The Saudi government announced in October last year that women in 2018 will be allowed to attend sporting matches in national stadiums, from which they were previously banned.

Saudi women were allowed into a sports stadium for the first time to watch a football match between two local teams, following the second match and the third match too — though they were segregated in the stands from the male-only crowd with designated seating in the so-called "family section."

The first match was held in the capital Riyadh, the second in Jeddah on the Red Sea and the third was in the eastern city of Dammam. Crown Prince Mohammed bin Salman tested public reaction to the decision when he lifted the ban to allow women and families into the capital Riyadh’s main stadium for the National Day celebration.

Public reaction was positive. Hundreds of women went to the stadium for the first time to mark the country’s 87th annual National Day in September, donning national colours and cheering for their country.

The move was the first of Saudi Arabia's social reforms planned for this year to ease restrictions on women, spearheaded by the kingdom's 32-year-old crown prince. The kingdom has also announced that women will be allowed to drive, lifting the world's only ban on female drivers.

Easing restrictions on women, including the lifting of a driving ban, which is set to go into effect in June, is part of Crown Prince Mohammed's Vision 2030 to overhaul the country's oil-dependent economy and shed the kingdom’s ultra-conservative image.

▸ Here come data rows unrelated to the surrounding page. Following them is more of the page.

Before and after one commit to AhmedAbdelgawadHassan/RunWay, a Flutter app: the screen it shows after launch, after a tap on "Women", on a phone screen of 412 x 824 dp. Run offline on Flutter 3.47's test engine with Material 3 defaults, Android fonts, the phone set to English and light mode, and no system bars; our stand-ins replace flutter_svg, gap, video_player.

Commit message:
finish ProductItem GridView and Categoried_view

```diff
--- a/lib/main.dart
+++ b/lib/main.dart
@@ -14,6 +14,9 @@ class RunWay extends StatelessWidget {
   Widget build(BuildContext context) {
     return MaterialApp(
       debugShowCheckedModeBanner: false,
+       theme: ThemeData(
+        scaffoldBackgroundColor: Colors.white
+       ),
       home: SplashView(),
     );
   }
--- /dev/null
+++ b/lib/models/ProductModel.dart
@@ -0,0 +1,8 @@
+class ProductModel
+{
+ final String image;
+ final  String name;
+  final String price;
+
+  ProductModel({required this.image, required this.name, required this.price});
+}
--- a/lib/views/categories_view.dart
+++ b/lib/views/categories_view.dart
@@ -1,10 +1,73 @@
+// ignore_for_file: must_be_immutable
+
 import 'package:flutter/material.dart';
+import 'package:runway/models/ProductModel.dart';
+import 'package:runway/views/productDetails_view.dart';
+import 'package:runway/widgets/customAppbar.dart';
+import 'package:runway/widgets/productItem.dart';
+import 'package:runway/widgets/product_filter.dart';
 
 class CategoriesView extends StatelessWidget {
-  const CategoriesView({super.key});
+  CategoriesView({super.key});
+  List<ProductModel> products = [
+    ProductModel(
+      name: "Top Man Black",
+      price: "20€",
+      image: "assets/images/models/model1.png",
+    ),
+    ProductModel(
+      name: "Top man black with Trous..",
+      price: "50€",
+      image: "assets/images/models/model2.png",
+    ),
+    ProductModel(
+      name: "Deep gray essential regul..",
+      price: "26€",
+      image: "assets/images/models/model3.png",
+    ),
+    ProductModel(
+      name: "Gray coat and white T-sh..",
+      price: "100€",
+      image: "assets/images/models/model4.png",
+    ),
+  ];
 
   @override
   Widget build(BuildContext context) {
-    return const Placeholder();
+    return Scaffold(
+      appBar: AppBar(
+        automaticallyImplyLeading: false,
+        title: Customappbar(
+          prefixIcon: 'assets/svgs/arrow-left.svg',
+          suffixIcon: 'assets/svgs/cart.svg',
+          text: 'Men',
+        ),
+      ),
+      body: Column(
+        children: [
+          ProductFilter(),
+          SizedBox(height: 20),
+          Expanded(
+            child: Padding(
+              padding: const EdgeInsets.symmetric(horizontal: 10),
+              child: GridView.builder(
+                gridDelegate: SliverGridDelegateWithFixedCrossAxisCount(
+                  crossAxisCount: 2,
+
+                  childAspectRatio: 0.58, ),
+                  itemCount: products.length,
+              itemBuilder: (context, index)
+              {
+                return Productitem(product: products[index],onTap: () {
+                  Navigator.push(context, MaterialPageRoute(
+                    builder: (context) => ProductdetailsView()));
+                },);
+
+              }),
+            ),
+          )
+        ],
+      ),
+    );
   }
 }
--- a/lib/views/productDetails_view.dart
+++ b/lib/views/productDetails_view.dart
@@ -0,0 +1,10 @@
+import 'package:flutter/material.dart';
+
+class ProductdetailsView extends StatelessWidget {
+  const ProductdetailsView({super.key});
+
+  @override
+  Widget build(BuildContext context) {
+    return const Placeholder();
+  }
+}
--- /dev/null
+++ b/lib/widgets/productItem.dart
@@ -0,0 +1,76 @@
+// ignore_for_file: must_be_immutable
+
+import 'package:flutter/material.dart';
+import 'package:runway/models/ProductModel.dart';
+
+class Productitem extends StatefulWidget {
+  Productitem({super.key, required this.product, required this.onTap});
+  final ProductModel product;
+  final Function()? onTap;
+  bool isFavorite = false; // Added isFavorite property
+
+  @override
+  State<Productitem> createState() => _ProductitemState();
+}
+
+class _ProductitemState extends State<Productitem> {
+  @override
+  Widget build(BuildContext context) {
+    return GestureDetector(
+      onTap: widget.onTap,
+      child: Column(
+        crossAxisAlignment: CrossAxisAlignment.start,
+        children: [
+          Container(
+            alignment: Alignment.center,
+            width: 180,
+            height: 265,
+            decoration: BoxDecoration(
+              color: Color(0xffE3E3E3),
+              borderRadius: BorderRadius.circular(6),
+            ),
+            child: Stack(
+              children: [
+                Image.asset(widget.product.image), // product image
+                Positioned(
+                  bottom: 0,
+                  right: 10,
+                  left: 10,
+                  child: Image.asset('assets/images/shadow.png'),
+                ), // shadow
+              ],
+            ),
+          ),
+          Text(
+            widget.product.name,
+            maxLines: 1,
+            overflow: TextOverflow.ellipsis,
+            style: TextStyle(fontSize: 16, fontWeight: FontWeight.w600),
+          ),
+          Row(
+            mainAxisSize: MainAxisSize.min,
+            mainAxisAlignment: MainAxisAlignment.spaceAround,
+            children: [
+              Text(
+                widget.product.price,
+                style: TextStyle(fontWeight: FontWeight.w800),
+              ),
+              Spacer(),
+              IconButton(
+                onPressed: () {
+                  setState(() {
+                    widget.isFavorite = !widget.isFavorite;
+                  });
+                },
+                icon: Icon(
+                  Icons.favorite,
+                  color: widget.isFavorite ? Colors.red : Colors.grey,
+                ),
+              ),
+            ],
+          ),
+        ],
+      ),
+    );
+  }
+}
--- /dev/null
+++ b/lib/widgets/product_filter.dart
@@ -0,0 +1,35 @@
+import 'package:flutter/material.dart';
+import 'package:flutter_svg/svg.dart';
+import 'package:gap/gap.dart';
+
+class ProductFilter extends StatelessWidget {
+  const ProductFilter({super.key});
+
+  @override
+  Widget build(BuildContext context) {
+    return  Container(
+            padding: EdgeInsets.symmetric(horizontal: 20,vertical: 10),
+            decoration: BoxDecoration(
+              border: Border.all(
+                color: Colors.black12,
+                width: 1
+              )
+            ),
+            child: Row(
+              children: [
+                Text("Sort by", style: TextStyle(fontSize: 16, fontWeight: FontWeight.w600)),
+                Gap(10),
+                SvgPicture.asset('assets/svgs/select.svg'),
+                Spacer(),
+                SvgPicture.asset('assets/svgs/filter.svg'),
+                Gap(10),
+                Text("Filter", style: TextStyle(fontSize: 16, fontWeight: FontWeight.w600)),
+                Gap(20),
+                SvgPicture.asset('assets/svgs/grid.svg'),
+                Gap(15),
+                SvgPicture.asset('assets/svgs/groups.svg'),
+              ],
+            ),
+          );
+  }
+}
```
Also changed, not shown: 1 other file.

Also as a part of the crown prince's reforms drive, Saudi Arabia announced in December it was lifting a decades-ban on cinemas with the first movie theatres expected to open in March. 

Saudi stadiums opens door for women.